# Definition of Equivalence Relation [duplicate]

I was going through the text "Discrete Mathematics and its Application" by Kenneth Rosen (5th Edition) where I am across the definition of equivalence relation and felt that it is one sided.

Definition: A relation on a set A is called an equivalence relation if it is reflexive, symmetric, and transitive.

Now let us analyze the situation of what equivalence is meant to us intuitively.

Let there be a binary relation $$R$$ defined on a set $$A$$. Now we suppose that $$R$$ be reflexive, symmetric and transitive.

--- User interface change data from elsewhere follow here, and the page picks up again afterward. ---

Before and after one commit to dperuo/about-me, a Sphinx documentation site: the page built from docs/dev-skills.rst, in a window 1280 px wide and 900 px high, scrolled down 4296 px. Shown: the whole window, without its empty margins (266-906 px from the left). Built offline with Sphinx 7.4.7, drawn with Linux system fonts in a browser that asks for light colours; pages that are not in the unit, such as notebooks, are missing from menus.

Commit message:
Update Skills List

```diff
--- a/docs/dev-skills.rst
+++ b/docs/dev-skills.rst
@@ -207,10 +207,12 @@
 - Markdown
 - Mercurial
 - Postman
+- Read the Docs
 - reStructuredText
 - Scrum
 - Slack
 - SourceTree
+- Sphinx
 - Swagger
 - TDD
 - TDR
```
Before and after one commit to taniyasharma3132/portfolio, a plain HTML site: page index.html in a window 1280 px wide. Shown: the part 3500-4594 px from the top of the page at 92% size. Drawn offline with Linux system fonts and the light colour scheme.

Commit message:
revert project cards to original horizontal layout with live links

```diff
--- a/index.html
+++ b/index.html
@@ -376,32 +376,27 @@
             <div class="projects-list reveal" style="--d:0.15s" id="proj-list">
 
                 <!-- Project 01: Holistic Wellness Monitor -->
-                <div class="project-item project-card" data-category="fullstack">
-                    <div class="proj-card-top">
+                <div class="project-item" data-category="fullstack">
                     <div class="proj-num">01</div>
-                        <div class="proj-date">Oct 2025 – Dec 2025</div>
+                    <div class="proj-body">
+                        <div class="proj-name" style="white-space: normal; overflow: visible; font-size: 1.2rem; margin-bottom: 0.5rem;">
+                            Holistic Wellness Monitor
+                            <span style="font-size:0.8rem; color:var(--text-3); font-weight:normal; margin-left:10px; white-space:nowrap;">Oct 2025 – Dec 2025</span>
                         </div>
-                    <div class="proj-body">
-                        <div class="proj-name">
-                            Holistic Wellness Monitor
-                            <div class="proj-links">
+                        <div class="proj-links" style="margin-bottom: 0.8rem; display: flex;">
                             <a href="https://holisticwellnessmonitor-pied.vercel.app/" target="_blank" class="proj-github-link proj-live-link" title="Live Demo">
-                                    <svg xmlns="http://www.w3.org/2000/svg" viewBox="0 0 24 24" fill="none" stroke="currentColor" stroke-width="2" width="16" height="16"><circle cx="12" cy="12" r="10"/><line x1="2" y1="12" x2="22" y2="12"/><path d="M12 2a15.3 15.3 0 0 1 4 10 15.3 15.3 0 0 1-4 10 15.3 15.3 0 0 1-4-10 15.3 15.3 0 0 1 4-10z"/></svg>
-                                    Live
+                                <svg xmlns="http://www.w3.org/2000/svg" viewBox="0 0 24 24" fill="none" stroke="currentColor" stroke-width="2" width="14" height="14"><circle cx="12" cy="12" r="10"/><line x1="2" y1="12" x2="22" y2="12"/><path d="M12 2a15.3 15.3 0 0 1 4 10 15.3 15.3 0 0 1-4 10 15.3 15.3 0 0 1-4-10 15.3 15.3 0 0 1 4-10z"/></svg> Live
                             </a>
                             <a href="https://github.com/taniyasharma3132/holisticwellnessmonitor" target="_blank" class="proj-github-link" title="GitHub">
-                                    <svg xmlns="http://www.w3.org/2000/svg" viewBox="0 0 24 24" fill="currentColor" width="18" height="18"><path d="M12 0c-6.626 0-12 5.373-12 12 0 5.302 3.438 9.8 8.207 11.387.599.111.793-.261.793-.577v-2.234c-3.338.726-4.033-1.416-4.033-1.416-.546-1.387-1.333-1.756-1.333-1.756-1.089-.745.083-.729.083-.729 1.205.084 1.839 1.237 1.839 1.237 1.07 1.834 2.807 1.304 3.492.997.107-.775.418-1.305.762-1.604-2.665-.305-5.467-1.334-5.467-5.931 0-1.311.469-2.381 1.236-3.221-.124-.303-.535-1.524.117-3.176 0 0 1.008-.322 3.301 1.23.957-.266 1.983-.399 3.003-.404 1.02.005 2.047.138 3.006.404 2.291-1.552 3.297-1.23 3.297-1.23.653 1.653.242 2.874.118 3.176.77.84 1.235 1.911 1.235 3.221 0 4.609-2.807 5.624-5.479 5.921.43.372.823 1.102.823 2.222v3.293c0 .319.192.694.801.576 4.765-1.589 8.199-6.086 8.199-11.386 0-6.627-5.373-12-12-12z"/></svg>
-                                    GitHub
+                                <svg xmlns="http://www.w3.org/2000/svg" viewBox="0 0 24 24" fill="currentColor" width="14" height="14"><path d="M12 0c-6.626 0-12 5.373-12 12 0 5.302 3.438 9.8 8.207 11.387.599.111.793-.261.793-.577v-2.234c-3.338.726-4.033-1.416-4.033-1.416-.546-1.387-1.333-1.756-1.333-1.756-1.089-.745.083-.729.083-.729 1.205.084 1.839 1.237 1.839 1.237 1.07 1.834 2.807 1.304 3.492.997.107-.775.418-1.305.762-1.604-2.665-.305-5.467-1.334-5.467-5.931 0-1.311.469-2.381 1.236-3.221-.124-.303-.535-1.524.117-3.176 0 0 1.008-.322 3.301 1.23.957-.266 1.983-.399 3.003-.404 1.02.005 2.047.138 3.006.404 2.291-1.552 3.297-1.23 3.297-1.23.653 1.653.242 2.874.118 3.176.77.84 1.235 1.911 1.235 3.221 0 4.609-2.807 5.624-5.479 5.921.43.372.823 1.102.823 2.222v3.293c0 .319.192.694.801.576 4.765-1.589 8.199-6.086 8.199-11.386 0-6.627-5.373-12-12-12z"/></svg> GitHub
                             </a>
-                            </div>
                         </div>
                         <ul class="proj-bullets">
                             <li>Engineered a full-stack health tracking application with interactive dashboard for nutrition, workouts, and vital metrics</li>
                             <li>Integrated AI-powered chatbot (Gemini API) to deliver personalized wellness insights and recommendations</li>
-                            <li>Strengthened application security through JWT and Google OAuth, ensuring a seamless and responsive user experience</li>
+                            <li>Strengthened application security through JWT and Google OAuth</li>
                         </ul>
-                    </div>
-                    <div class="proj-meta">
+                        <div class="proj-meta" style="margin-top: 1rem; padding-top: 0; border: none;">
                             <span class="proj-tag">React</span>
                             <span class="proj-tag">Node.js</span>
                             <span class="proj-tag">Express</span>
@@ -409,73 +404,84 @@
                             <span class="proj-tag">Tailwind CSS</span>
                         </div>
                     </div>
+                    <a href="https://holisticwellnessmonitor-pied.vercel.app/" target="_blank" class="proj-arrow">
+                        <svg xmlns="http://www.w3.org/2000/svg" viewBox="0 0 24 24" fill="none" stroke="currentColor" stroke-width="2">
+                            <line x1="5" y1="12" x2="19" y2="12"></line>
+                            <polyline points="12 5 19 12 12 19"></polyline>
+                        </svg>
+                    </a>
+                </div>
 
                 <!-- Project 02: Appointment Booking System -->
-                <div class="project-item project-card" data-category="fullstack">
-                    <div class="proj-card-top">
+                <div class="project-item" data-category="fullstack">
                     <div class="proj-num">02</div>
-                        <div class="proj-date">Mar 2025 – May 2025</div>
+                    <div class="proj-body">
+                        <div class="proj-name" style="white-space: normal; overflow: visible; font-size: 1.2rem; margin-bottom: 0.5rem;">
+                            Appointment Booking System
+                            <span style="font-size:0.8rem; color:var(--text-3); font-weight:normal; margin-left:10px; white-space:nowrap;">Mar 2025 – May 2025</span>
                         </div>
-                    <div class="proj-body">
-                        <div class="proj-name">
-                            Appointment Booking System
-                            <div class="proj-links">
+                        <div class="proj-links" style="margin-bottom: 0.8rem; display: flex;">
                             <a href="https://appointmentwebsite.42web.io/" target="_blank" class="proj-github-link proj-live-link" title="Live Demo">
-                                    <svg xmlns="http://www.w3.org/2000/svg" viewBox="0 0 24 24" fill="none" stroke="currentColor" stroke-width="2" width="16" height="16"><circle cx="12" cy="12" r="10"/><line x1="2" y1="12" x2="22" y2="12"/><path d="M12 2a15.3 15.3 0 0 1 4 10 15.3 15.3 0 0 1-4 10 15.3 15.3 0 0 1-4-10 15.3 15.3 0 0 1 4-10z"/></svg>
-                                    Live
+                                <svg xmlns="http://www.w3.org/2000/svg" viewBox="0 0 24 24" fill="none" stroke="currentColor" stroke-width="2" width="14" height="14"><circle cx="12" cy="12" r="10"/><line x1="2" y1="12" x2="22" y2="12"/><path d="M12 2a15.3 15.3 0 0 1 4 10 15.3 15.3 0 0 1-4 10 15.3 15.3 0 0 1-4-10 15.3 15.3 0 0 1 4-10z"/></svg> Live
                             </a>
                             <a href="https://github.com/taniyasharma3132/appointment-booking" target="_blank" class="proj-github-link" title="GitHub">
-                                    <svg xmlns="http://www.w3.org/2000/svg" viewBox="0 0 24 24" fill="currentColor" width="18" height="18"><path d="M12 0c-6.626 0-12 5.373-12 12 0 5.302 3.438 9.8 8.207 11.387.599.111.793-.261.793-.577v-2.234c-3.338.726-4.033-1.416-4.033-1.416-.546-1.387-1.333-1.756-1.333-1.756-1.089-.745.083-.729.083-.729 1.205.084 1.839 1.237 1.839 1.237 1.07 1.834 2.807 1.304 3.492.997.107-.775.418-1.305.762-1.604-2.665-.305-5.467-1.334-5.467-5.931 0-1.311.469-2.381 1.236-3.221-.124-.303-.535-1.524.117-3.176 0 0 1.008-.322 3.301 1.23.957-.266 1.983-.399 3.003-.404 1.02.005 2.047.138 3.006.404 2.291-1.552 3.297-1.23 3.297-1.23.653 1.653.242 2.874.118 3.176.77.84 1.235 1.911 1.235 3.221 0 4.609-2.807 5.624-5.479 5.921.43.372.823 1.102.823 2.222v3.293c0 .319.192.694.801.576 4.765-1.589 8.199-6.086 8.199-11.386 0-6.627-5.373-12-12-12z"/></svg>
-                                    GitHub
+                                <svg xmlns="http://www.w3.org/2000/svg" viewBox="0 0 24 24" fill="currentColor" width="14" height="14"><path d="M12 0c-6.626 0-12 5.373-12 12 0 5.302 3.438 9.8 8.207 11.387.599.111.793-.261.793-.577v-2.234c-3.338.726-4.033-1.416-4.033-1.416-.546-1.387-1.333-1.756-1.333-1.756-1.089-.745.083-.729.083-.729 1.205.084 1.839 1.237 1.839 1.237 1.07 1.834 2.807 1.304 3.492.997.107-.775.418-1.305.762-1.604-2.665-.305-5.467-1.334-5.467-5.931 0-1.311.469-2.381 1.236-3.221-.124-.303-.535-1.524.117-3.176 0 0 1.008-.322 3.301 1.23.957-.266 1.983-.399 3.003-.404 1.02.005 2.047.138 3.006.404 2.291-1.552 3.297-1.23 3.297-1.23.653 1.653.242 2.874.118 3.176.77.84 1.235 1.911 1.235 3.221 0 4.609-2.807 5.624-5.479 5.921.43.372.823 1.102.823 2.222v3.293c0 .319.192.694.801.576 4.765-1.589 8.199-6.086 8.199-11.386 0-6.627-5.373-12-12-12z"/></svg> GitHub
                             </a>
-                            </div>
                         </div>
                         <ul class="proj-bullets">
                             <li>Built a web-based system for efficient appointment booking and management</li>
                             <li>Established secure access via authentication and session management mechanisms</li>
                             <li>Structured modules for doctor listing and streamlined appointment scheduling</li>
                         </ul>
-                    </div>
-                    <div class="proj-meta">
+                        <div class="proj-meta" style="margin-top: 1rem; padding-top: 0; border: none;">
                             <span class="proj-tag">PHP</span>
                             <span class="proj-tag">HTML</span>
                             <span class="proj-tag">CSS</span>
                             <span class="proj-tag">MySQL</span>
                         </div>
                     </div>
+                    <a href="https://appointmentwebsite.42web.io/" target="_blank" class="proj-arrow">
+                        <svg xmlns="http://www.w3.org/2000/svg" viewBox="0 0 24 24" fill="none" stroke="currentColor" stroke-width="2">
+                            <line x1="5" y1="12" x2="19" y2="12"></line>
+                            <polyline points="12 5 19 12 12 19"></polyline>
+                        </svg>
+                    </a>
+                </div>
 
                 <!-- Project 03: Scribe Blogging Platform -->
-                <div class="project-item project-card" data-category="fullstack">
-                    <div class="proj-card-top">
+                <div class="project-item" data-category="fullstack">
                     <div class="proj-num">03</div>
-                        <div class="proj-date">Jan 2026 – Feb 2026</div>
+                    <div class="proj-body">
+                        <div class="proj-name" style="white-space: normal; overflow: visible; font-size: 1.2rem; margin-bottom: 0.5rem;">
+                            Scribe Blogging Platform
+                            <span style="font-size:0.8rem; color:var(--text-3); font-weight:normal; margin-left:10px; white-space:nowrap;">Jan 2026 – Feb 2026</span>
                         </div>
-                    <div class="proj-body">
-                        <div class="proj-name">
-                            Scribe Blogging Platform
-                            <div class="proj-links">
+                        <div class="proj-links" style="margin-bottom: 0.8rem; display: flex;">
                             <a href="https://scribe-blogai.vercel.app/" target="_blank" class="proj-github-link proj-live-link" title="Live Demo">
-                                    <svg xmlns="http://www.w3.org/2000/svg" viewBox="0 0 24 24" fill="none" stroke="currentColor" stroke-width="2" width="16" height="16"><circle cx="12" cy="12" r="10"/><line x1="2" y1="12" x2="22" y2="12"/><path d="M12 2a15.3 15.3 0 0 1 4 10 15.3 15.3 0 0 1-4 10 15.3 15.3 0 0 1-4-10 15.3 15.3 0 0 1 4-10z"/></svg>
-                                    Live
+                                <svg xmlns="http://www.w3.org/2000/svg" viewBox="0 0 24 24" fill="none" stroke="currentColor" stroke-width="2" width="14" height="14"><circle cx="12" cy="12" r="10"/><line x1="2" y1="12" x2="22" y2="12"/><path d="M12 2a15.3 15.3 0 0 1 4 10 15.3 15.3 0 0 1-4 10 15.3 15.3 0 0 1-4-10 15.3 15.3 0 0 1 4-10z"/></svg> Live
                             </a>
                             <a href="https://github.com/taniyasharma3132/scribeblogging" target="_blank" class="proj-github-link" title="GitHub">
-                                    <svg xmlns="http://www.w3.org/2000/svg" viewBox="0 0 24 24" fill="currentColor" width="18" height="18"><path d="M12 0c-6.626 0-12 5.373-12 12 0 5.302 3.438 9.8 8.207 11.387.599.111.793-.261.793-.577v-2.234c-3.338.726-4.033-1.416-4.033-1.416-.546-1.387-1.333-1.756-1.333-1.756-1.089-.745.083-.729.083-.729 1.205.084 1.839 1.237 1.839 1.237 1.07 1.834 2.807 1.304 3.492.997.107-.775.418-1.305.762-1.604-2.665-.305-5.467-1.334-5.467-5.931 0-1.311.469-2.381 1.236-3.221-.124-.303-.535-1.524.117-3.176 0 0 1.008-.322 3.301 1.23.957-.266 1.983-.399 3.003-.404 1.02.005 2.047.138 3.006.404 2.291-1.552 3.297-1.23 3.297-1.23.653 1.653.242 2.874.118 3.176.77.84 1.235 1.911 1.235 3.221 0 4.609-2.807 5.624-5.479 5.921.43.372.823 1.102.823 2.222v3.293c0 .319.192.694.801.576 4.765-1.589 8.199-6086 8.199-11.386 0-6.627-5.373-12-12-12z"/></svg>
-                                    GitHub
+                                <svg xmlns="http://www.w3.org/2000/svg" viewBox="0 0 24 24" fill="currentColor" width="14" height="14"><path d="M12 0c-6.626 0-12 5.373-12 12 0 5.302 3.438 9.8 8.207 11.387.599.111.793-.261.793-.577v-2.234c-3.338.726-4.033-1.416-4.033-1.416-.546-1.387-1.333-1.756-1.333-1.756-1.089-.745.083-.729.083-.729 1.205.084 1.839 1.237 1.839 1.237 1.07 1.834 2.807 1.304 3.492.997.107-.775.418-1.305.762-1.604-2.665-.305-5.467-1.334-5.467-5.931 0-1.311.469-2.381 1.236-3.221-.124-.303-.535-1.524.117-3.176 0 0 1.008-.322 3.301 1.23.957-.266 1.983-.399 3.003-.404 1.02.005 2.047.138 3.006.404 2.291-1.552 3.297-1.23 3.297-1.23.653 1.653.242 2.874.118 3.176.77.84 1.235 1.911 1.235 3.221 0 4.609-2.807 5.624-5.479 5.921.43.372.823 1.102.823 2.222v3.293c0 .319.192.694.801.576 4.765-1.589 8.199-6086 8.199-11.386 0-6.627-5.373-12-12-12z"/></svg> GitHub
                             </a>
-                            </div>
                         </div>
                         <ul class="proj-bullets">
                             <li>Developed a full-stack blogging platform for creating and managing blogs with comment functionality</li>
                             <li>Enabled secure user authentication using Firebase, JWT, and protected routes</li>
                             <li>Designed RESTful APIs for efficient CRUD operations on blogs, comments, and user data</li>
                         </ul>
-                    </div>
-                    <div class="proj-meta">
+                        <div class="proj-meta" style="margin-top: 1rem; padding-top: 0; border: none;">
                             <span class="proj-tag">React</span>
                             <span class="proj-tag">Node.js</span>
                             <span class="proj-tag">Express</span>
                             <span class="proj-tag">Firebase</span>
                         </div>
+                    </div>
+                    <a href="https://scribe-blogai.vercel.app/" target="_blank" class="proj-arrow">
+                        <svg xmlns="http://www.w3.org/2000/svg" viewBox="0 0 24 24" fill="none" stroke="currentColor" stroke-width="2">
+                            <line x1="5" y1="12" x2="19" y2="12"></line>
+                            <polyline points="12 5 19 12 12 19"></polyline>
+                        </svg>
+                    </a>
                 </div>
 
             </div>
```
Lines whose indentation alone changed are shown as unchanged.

So we have for $$a,b,c \in A$$

1. $$a R a$$ (by the reflexive property of R)

2. if $$a R b$$ then $$b R a$$ (by the symmetric property of R)

3. if $$a R b$$ and $$b R c$$ then $$aRc$$ (by the transitive property of R)

Intuitively we can satisfy ourselves with the fact that the above are the necessary conditions for $$R$$ to be equivalent. So "if $$R$$ is reflexive, symmetric and transitive, then $$R$$ is an equivalence relation"

Now working our intuition for equivalence relation $$\sim$$ we note the following.

Let $$\sim$$ be an equivalence relation on a set A, then for $$a,b,c \in A$$ we have,

1. $$a \sim a$$ (by the intuitive knowledge of what $$\sim$$ means)

2. if $$a\sim b$$ then $$b \sim a$$ (by the intuitive knowledge of what $$\sim$$ means)

3. if $$a\sim b$$ and $$b \sim c$$ then $$a\sim c$$ (by the intuitive knowledge of what $$\sim$$ means)

Now we see that (1) implies $$\sim$$ is reflexive, (2) implies that $$\sim$$ is symmetric and (3) implies that $$\sim$$ is transitive.

So we have "if $$\sim$$ is an equivalent relation then $$\sim$$ is reflexive, symmetric and transitive"

From the two intuitive implications we can conclude that A relation on a set A is called an equivalence relation if and only if it is reflexive, symmetric, and transitive. and not what the book says. This definition makes quite sense unlike the book definition which says that if $$R$$ fails to be either reflexive or symmetric or transitive then $$R$$ may or may not be an equivalence relation, which after all gives a weird feeling.

Correct me if my logic is wrong.

• ??? What the book phrasing implies is that if one of the three properties fails to be satisfied in a single case, it is not an equivalence relation. Commented Jun 6, 2020 at 8:08
• Then what the book meant is iff and not simply if @Bernard Commented Jun 6, 2020 at 8:12